Generally speaking, psychological therapies are recommended in the first instance, as these have a really strong success rate, can teach solutions that can last a lifetime and don’t come with the possibility of side effects associated with medication.
However, for some, taking medication is a necessary precursor to being able to engage in psychological treatment. If you are highly anxious, struggling to leave the house or unable to concentrate, it can be incredibly hard to get to your therapy session, let alone engage fully in it. For some, talking therapy simply isn’t enough to overcome their anxiety, and that can be due to the complex neurochemical processes that occur in the brain of those with anxiety.
Drugs that act primarily to reduce feelings of anxiety are called ‘anxiolytics’. The most common class of anxiolytics is benzodiazepines. These drugs target GABA receptors in the brain, which are associated with anxiety. However, the nervous system adapts to the presence of anxiolytics very quickly, meaning that benzodiazepines are highly addictive, and the long-term outcomes are generally poor. As such, they are rarely prescribed for regular use, and are generally only used at times of crisis.
Instead, the National Institute of Health and Care Excellence (NICE) recommend using SSRIs (selective serotonin reuptake inhibitors). You may know that these are primarily used as antidepressant medications; however, they have also been found to be very useful in managing anxiety. This is because the chemical pathways they affect in the brain happen to be the same for both anxiety and depression. These are not thought to be addictive, but they do need to be taken regularly to take full effect, and you may be advised to continue treatment long-term to prevent symptoms returning.
As with depression, it is possible that the first SSRI that you try might not be the right fit for you, so it is important to monitor the effects – and side effects – and to stay in regular contact with your prescribing doctor over the first few months. If you are finding the medication ineffective, or you are struggling to cope with unpleasant side effects, then your doctor might suggest that you try a different SSRI, which might be a better fit for you, or an SNRI (serotonin-noradrenaline reuptake inhibitor), which is another form of antidepressant medication. Alternatively, they might suggest a drug called pregabalin, which was traditionally used as an anticonvulsant. If your doctor recommends this, don’t be alarmed: pregabalin also has strong anxiolytic properties and is increasingly prescribed to treat anxiety.
Medication is not the right choice for everyone, and your doctor should be able to offer an opinion as to whether medication might help with your particular symptoms and circumstances. They should also explain the likely benefits and risks of your chosen medication before you begin treatment; and how long you should expect to wait before seeing an improvement, as this can often be a week or more. Note that all medications can have side effects, including, in some cases, withdrawal effects, and if you are experiencing symptoms that you think could be related to your medication, it is important to speak to tell your prescribing physician as soon as possible.

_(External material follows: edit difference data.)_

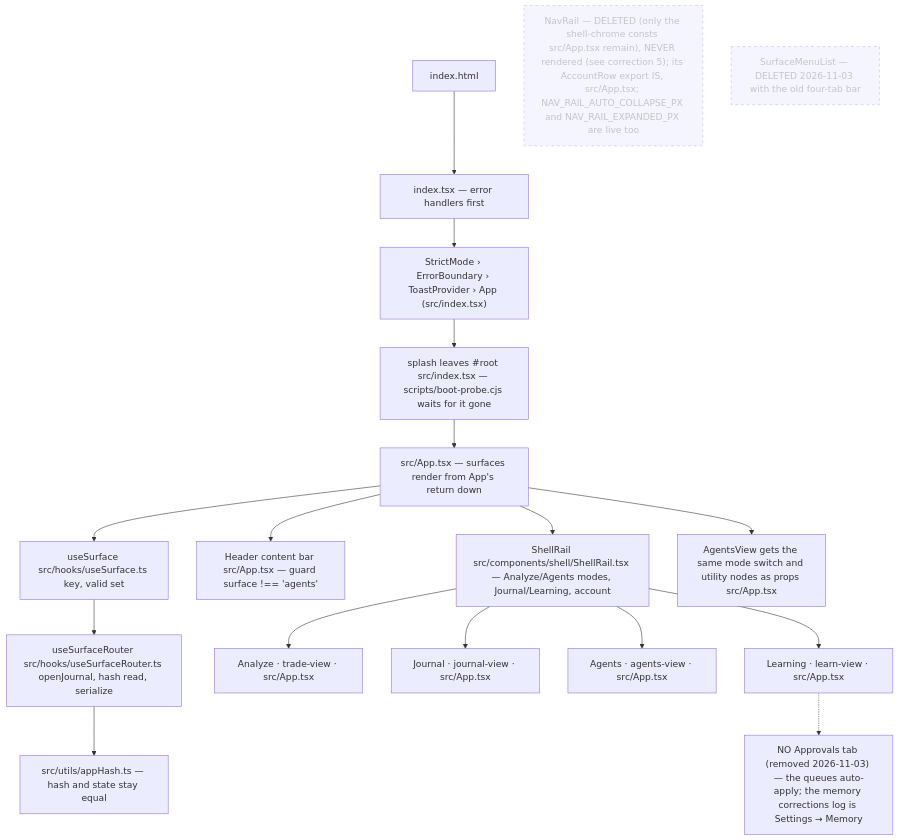
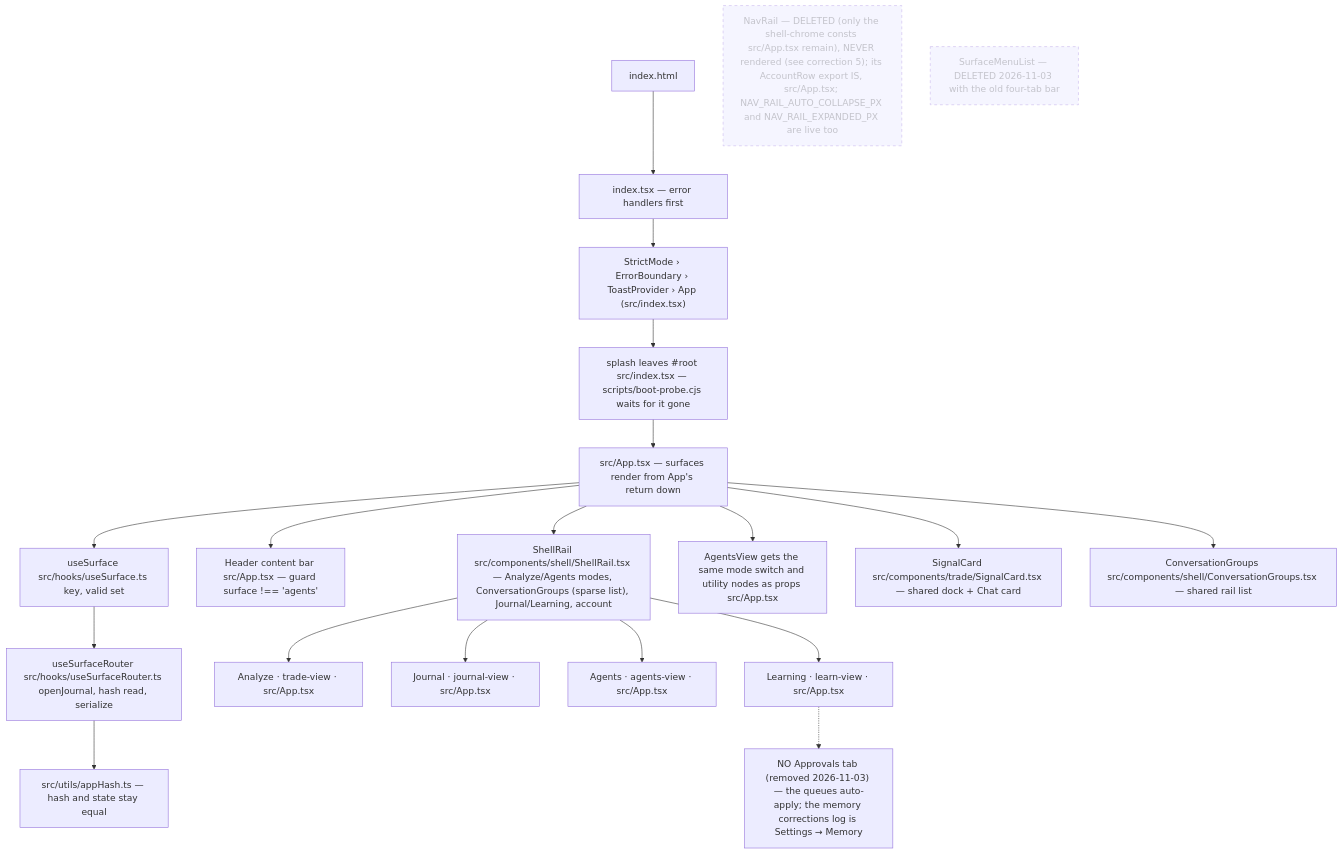
Before and after one commit to KILLER3UG/augustTrading: the first of 8 diagrams in docs/architecture/system-map.md, drawn with Mermaid. The commit also changed 18 other files, not shown here.

First line of the commit message:
feat(ui): the v3 shell — one column, a sparse list, a signal card where the call is

````diff
--- a/docs/architecture/system-map.md
+++ b/docs/architecture/system-map.md
@@ -19,21 +19,23 @@
 ```mermaid
 flowchart TD
     H["index.html"] --> I["index.tsx — error handlers first"]
     I --> S["StrictMode › ErrorBoundary › ToastProvider › App (src/index.tsx)"]
     S --> SP["splash leaves #root src/index.tsx — scripts/boot-probe.cjs waits for it gone"]
     SP --> APP["src/App.tsx — surfaces render from App's return down"]
     APP --> US["useSurface src/hooks/useSurface.ts key, valid set"]
     US --> UR["useSurfaceRouter src/hooks/useSurfaceRouter.ts openJournal, hash read, serialize"]
     UR --> HASH["src/utils/appHash.ts — hash and state stay equal"]
     APP --> HD["Header content bar src/App.tsx — guard surface !== 'agents' "]
-    APP --> SR["ShellRail src/components/shell/ShellRail.tsx — Analyze/Agents modes, Journal/Learning, account"]
+    APP --> SR["ShellRail src/components/shell/ShellRail.tsx — Analyze/Agents modes, ConversationGroups (sparse list), Journal/Learning, account"]
     APP --> AV["AgentsView gets the same mode switch and utility nodes as props src/App.tsx"]
+    APP --> SG["SignalCard src/components/trade/SignalCard.tsx — shared dock + Chat card"]
+    APP --> CG["ConversationGroups src/components/shell/ConversationGroups.tsx — shared rail list"]
     SR --> T["Analyze · trade-view · src/App.tsx"]
     SR --> J["Journal · journal-view · src/App.tsx"]
     SR --> C["Agents · agents-view · src/App.tsx"]
     SR --> K["Learning · learn-view · src/App.tsx"]
     K -.-> AP["NO Approvals tab (removed 2026-11-03) — the queues auto-apply; the memory corrections log is Settings → Memory"]
     NR["NavRail — DELETED (only the shell-chrome consts src/App.tsx remain), NEVER rendered (see correction 5); its AccountRow export IS, src/App.tsx; NAV_RAIL_AUTO_COLLAPSE_PX and NAV_RAIL_EXPANDED_PX are live too"]:::dead
     SM["SurfaceMenuList — DELETED 2026-11-03 with the old four-tab bar"]:::dead
     classDef dead stroke-dasharray: 5 5,opacity:.5
 ```
````
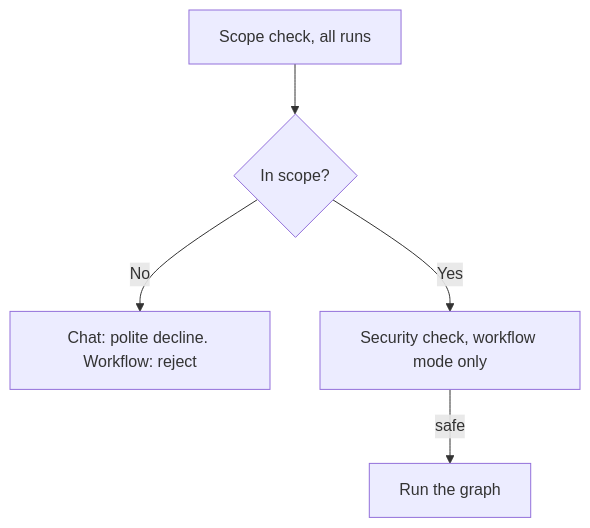
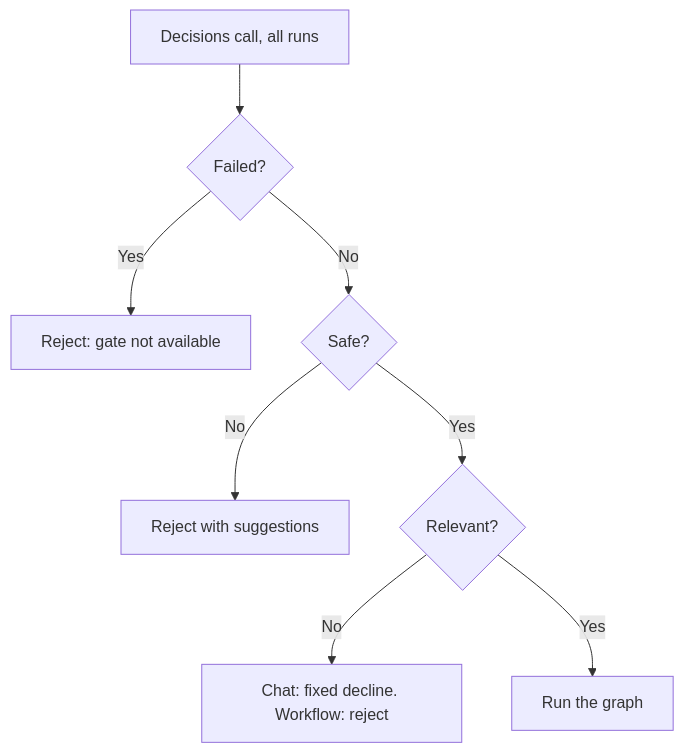
Before and after one commit to Altinn/altinn-studio: the first of 5 diagrams in src/AI/assistant/docs/modules/graph.md, drawn with Mermaid. The commit also changed other lines of this file and 50 other files, not shown here.

````diff
--- a/src/AI/assistant/docs/modules/graph.md
+++ b/src/AI/assistant/docs/modules/graph.md
@@ -9,7 +9,10 @@
 ```mermaid
 flowchart TD
-  S["Scope check, all runs"] --> Q{"In scope?"}
-  Q -- No --> X["Chat: polite decline. Workflow: reject"]
-  Q -- Yes --> I["Security check, workflow mode only"]
-  I -- "safe" --> G["Run the graph"]
+  D["Decisions call, all runs"] --> F{"Failed?"}
+  F -- Yes --> U["Reject: gate not available"]
+  F -- No --> S{"Safe?"}
+  S -- No --> R["Reject with suggestions"]
+  S -- Yes --> Q{"Relevant?"}
+  Q -- No --> X["Chat: fixed decline. Workflow: reject"]
+  Q -- Yes --> G["Run the graph"]
 ```
````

If you are suffering from anxiety and would like to speak to a psychiatrist about medical treatment, call our knowledgeable triage team on 0203 326 9160.
Clinical Partners is the UK’s largest private mental health partnership, helping children, adults, families and organisations nationwide.